Task requirements: Find every line below where the string "function" shows up, and copy those lines.

Source data: Begin

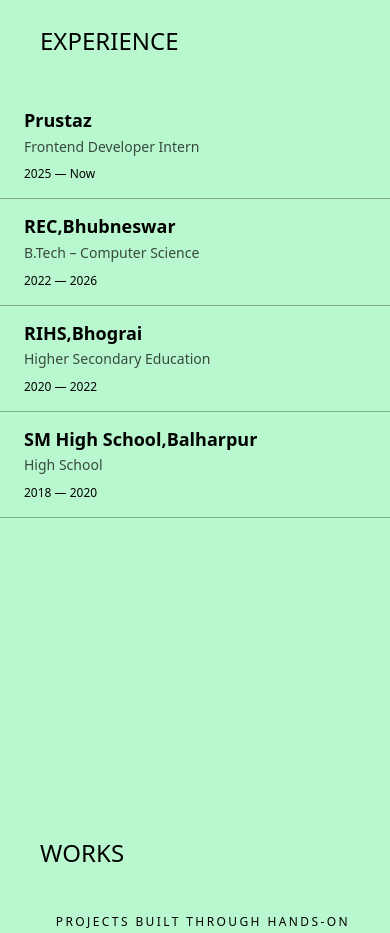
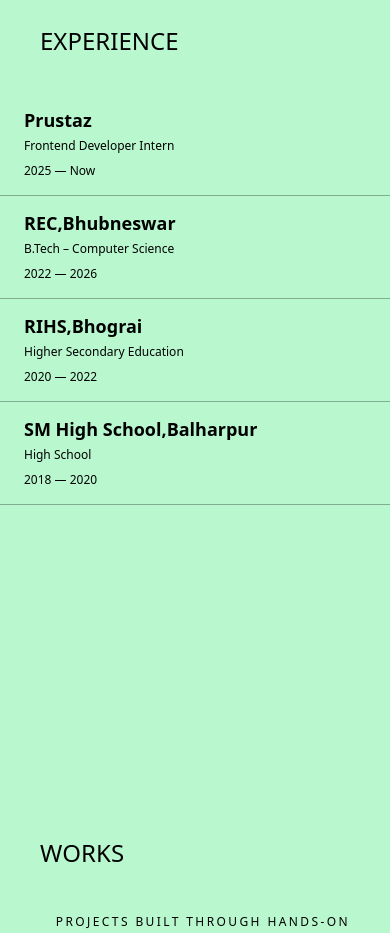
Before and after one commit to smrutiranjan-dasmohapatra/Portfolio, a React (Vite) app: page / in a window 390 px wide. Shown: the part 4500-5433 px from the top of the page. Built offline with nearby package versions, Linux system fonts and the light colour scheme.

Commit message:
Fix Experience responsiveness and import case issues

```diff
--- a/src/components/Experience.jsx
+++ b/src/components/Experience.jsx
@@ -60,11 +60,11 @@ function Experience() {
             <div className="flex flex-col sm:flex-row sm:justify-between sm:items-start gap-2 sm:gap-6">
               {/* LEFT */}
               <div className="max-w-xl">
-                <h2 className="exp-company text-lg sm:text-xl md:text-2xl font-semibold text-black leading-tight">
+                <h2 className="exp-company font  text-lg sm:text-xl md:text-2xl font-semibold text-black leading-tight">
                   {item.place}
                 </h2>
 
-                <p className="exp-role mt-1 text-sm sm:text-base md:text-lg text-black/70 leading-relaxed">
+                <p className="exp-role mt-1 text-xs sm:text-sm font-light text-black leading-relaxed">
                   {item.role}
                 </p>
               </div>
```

Source data: End
Source data: Begin

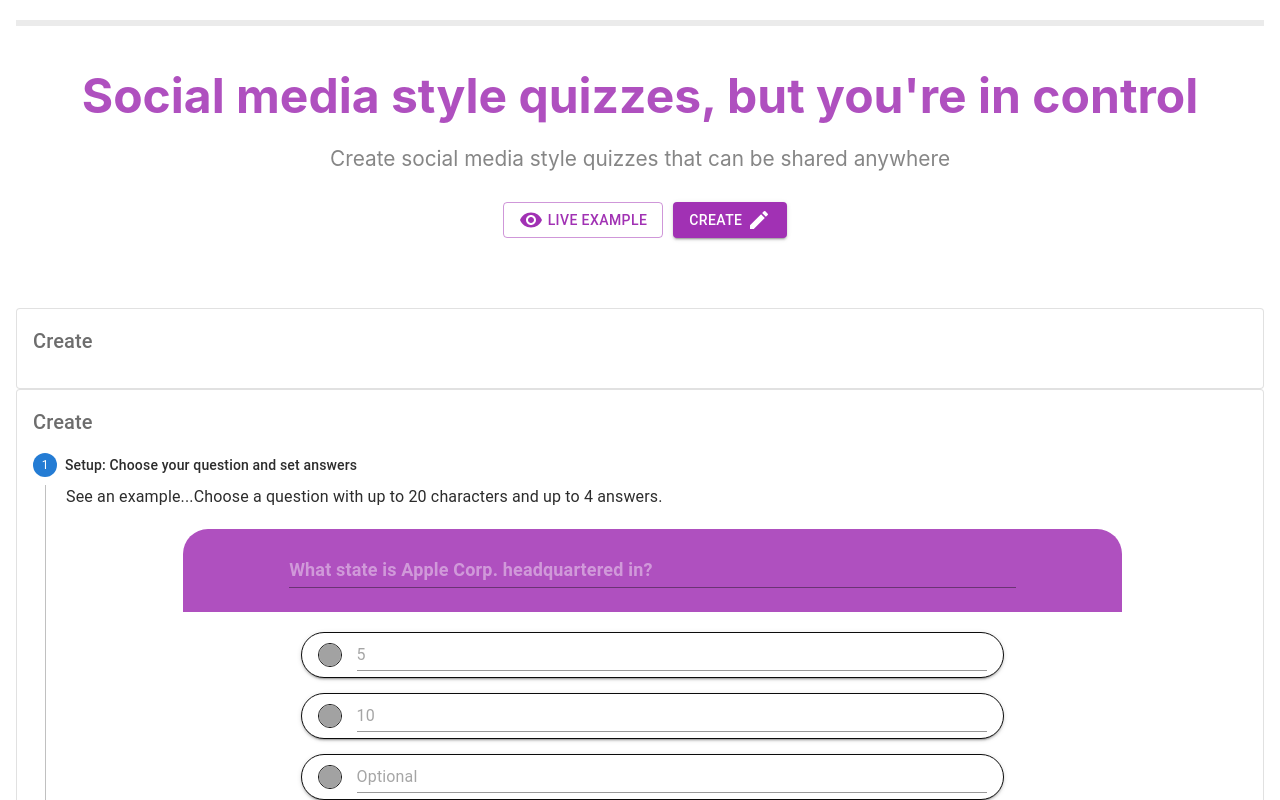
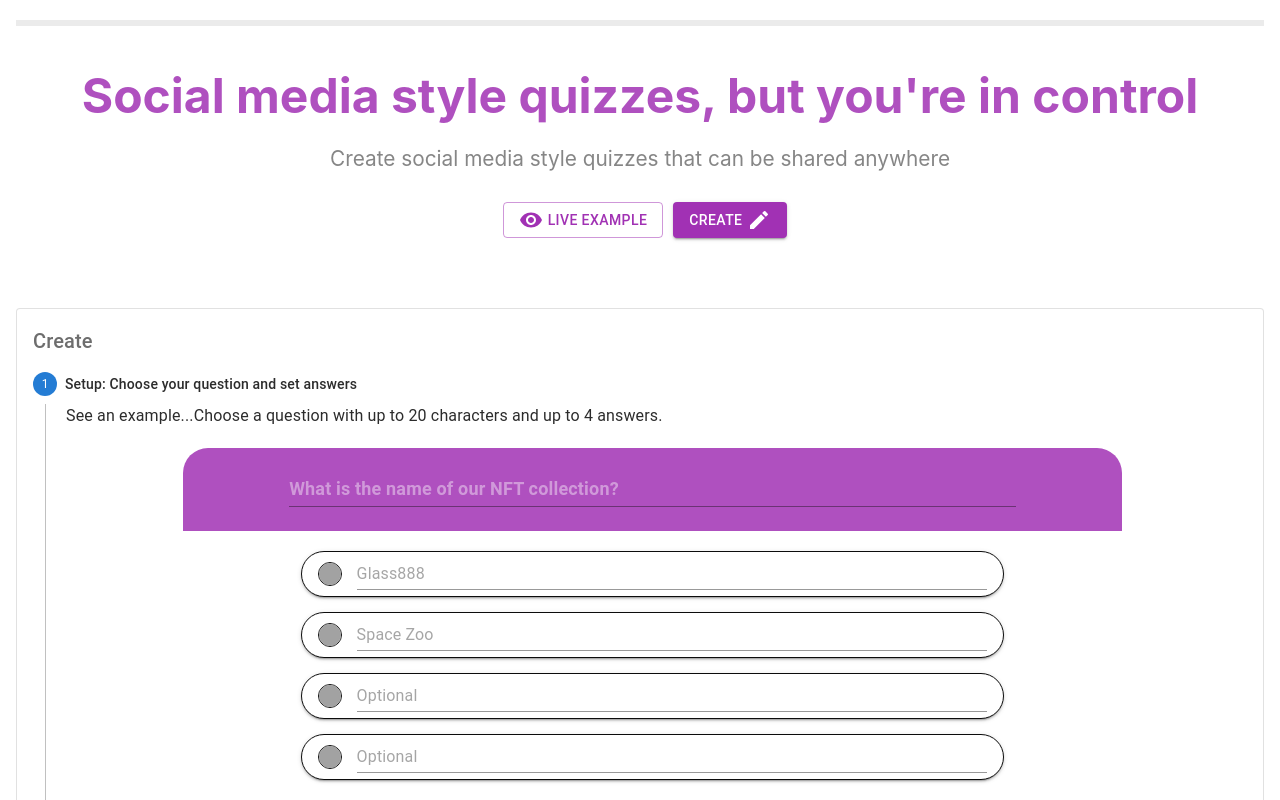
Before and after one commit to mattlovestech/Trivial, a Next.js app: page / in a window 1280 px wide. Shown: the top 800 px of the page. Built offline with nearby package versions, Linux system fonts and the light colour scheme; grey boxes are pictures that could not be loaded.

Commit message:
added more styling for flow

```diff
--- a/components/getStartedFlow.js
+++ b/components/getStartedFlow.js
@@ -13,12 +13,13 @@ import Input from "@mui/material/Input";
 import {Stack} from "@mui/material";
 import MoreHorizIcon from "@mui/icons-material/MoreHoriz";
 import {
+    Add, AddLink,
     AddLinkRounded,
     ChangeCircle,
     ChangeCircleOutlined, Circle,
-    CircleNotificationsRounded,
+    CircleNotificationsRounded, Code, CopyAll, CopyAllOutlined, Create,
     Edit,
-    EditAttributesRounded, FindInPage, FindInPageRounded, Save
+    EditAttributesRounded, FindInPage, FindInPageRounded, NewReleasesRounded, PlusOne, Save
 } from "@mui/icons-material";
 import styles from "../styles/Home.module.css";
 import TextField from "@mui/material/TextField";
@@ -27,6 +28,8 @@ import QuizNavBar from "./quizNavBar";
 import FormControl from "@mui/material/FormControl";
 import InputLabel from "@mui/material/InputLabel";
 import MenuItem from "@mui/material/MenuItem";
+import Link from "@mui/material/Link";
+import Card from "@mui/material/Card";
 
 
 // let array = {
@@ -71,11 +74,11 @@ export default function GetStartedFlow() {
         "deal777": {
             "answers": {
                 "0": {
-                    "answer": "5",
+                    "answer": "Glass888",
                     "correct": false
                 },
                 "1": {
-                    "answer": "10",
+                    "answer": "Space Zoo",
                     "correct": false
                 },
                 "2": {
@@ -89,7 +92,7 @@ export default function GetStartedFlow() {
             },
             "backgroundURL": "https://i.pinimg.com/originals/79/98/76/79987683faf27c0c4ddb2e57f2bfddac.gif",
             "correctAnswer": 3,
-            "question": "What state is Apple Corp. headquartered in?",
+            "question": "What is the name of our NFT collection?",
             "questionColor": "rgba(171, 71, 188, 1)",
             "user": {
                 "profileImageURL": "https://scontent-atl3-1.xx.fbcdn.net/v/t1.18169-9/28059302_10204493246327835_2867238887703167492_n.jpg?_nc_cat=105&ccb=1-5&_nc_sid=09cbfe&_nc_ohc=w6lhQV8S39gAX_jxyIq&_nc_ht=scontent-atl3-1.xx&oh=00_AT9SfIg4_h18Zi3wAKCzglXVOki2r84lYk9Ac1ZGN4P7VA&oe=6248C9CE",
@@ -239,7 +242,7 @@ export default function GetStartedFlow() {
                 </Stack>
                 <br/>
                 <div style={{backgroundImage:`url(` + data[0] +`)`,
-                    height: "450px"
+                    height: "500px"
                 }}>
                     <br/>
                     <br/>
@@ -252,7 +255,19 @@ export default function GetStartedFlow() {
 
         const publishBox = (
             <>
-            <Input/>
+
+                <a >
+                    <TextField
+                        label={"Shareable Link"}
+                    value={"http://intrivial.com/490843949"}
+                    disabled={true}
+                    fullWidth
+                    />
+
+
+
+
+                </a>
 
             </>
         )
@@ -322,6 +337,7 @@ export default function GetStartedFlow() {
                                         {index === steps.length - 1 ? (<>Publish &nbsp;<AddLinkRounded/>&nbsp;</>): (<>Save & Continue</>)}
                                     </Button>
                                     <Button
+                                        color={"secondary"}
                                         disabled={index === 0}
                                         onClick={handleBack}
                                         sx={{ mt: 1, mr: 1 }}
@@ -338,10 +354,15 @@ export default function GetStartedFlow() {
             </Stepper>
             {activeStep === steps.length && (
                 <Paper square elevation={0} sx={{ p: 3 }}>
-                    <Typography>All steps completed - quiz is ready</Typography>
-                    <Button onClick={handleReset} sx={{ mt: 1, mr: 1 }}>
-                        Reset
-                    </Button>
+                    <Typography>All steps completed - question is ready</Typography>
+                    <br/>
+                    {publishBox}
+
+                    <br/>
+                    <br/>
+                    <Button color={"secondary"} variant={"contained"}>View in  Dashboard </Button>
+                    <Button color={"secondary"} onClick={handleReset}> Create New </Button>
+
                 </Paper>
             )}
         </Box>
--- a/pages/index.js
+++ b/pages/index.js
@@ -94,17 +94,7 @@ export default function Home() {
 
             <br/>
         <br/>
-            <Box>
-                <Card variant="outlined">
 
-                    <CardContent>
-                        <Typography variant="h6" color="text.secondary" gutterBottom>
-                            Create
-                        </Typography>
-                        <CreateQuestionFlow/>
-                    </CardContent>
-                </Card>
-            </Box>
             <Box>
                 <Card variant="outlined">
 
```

Source data: End
Source data: Begin

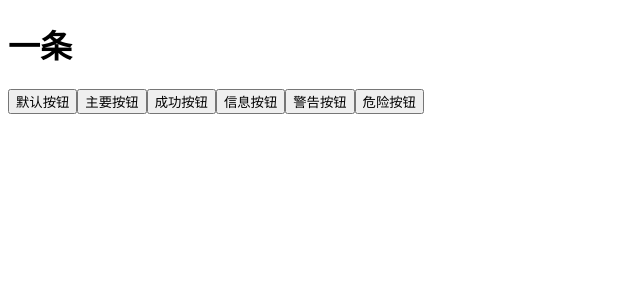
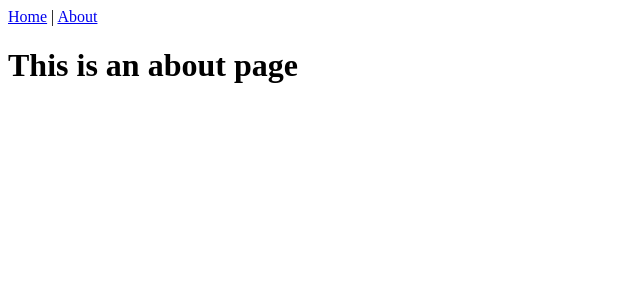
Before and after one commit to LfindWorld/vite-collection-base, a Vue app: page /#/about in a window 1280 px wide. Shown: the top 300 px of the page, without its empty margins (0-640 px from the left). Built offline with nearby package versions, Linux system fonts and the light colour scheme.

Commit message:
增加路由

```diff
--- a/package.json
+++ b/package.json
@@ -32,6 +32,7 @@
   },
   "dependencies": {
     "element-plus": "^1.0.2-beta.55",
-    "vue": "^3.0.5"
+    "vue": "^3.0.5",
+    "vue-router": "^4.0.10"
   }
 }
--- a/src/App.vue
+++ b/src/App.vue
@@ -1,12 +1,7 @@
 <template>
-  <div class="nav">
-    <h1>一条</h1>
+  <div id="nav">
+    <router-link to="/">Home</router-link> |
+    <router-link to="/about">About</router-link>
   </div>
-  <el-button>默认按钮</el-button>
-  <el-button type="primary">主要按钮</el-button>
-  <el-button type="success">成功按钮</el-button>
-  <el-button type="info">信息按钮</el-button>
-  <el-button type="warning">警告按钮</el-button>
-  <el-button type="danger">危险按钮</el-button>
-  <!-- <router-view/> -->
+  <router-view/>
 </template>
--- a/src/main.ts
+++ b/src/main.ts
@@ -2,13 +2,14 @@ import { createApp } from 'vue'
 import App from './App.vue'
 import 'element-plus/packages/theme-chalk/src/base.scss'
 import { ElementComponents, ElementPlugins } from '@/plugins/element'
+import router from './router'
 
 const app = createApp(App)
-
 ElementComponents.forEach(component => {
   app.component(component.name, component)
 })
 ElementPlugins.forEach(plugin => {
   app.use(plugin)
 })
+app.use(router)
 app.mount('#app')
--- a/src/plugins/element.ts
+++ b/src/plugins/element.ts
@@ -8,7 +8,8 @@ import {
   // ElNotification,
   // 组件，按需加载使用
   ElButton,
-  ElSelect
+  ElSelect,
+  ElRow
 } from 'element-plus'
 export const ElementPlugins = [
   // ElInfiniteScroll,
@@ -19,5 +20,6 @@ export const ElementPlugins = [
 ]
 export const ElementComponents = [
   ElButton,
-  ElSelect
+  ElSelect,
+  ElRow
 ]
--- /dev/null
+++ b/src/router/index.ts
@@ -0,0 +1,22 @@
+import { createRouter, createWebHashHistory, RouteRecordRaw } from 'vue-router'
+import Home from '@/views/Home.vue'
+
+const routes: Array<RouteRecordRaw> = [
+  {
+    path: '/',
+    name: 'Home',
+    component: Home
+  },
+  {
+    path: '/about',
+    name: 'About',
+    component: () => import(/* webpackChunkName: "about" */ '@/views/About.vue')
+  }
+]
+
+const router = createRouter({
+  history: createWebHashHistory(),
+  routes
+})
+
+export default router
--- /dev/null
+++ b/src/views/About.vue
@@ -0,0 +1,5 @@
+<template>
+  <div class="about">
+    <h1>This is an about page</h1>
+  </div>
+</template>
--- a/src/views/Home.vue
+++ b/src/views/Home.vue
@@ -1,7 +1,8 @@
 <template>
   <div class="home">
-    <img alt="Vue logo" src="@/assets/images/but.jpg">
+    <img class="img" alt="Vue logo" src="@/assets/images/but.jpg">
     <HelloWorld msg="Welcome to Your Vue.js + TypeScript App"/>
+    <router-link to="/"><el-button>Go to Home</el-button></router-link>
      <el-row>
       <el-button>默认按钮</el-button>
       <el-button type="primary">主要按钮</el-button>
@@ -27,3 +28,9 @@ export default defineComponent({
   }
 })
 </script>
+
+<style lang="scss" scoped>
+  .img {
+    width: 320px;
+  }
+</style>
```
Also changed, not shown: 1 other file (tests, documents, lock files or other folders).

Source data: End

Output for this exercise:
@@ -60,11 +60,11 @@ function Experience() {
@@ -71,11 +74,11 @@ export default function GetStartedFlow() {
@@ -89,7 +92,7 @@ export default function GetStartedFlow() {
@@ -239,7 +242,7 @@ export default function GetStartedFlow() {
@@ -252,7 +255,19 @@ export default function GetStartedFlow() {
@@ -322,6 +337,7 @@ export default function GetStartedFlow() {
@@ -338,10 +354,15 @@ export default function GetStartedFlow() {
@@ -94,17 +94,7 @@ export default function Home() {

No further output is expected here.